Exercise brief:
Gather all lines with "README" from the records.

Before-and-after change records
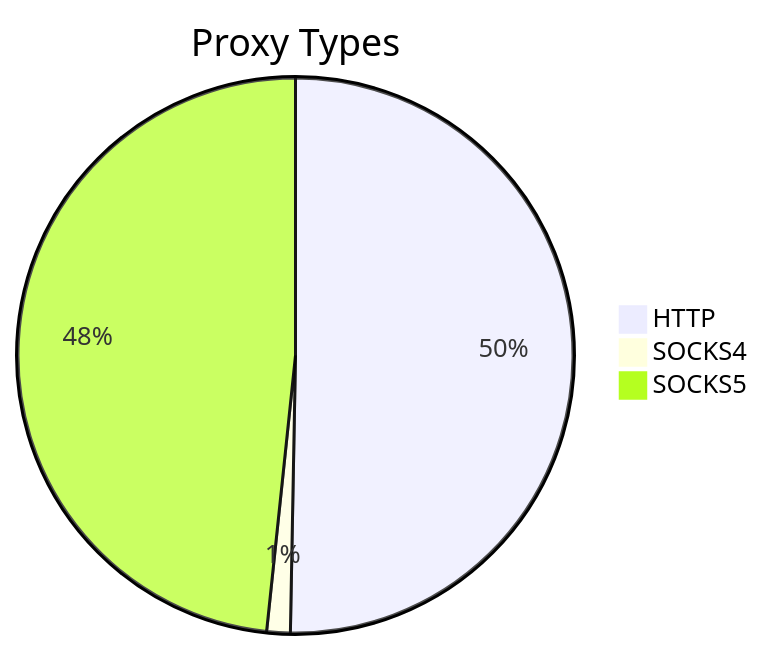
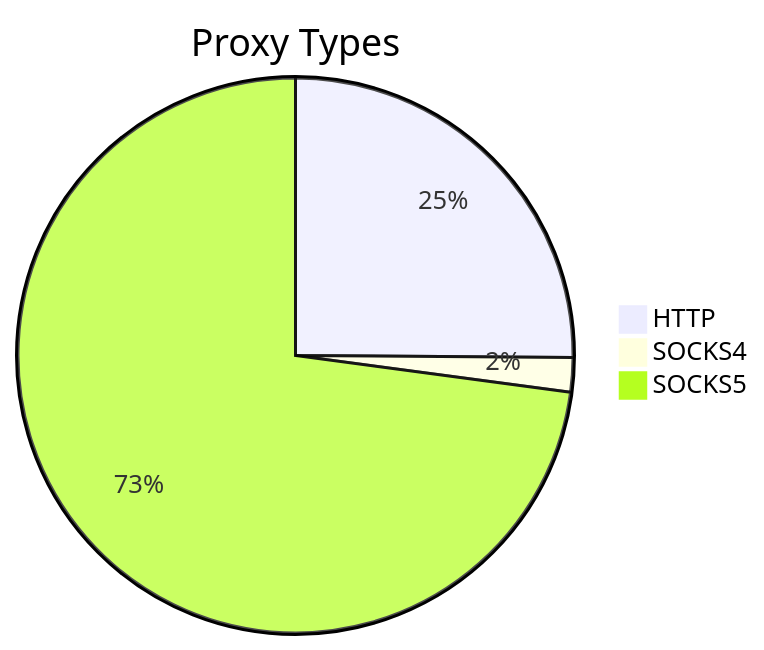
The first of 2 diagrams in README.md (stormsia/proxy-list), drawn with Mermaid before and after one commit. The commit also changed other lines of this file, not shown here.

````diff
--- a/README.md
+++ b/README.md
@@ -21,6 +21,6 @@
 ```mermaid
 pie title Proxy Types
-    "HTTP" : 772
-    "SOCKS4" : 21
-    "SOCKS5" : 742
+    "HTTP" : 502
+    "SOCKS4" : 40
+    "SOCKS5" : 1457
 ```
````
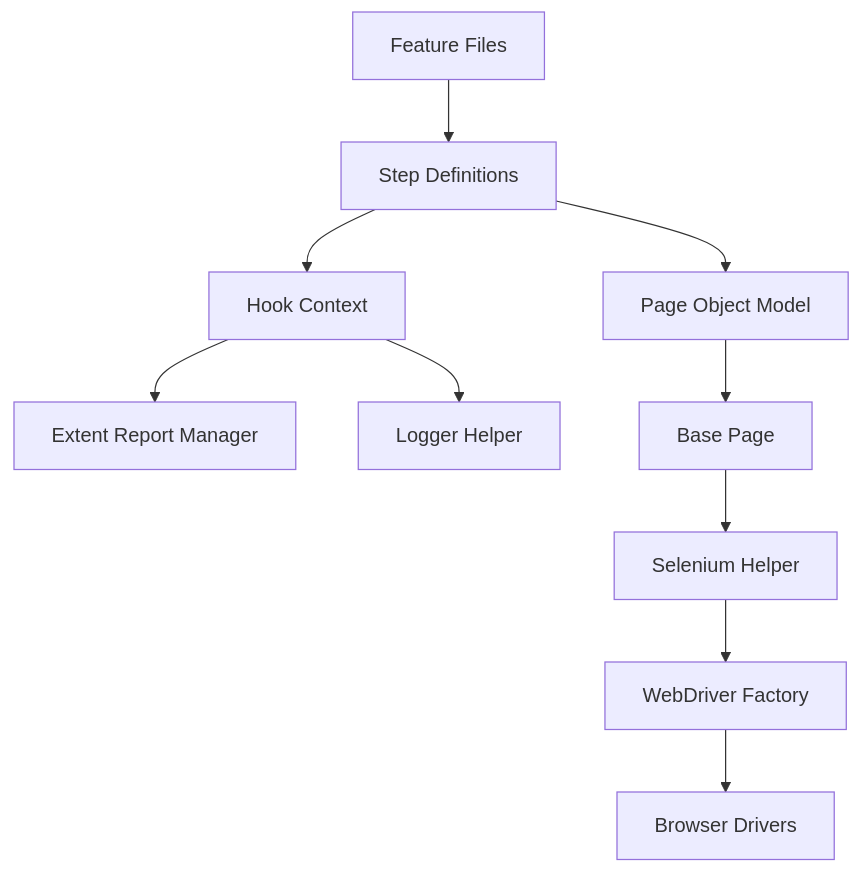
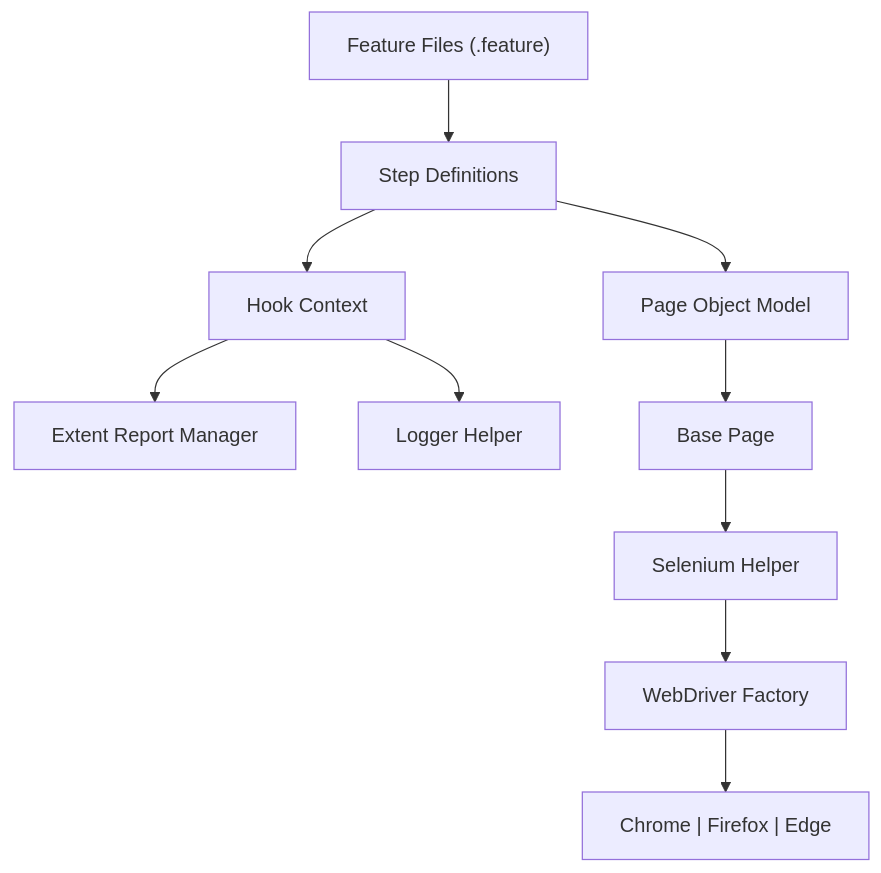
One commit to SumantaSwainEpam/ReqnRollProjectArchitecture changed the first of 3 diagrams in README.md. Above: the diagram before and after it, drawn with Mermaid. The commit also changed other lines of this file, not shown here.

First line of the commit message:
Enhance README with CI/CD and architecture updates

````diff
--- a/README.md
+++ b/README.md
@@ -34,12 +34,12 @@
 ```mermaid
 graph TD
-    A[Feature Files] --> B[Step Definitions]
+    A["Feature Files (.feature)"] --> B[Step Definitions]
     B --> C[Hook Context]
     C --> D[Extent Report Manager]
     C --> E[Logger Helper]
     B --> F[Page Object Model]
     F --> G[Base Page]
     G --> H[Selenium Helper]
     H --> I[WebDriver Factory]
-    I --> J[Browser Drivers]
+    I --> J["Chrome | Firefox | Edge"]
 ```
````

Answer to this task:
The first of 2 diagrams in README.md (stormsia/proxy-list), drawn with Mermaid before and after one commit. The commit also changed other lines of this file, not shown here.
--- a/README.md
+++ b/README.md
One commit to SumantaSwainEpam/ReqnRollProjectArchitecture changed the first of 3 diagrams in README.md. Above: the diagram before and after it, drawn with Mermaid. The commit also changed other lines of this file, not shown here.
Enhance README with CI/CD and architecture updates
--- a/README.md
+++ b/README.md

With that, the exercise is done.